(Supplied data)

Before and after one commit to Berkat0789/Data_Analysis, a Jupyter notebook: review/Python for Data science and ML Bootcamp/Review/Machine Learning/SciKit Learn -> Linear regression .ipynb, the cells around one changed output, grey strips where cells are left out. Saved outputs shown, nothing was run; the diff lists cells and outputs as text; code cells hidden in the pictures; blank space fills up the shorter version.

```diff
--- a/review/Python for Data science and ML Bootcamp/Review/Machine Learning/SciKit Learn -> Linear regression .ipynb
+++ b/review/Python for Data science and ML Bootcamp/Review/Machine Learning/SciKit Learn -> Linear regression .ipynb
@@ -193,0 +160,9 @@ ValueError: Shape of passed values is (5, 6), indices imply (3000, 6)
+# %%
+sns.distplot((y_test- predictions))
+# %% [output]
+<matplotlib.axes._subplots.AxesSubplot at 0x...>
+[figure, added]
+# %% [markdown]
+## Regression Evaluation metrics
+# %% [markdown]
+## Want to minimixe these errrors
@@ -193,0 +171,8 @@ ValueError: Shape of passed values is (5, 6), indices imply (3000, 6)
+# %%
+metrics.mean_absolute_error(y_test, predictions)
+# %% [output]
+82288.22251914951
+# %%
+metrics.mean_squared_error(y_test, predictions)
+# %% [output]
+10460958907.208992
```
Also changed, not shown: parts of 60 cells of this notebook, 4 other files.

(End Supplied data)

- **What the task requires**
All of the data needs to be printed once more, exactly.

- **Exercise result**
Before and after one commit to Berkat0789/Data_Analysis, a Jupyter notebook: review/Python for Data science and ML Bootcamp/Review/Machine Learning/SciKit Learn -> Linear regression .ipynb, the cells around one changed output, grey strips where cells are left out. Saved outputs shown, nothing was run; the diff lists cells and outputs as text; code cells hidden in the pictures; blank space fills up the shorter version.

```diff
--- a/review/Python for Data science and ML Bootcamp/Review/Machine Learning/SciKit Learn -> Linear regression .ipynb
+++ b/review/Python for Data science and ML Bootcamp/Review/Machine Learning/SciKit Learn -> Linear regression .ipynb
@@ -193,0 +160,9 @@ ValueError: Shape of passed values is (5, 6), indices imply (3000, 6)
+# %%
+sns.distplot((y_test- predictions))
+# %% [output]
+<matplotlib.axes._subplots.AxesSubplot at 0x...>
+[figure, added]
+# %% [markdown]
+## Regression Evaluation metrics
+# %% [markdown]
+## Want to minimixe these errrors
@@ -193,0 +171,8 @@ ValueError: Shape of passed values is (5, 6), indices imply (3000, 6)
+# %%
+metrics.mean_absolute_error(y_test, predictions)
+# %% [output]
+82288.22251914951
+# %%
+metrics.mean_squared_error(y_test, predictions)
+# %% [output]
+10460958907.208992
```
Also changed, not shown: parts of 60 cells of this notebook, 4 other files.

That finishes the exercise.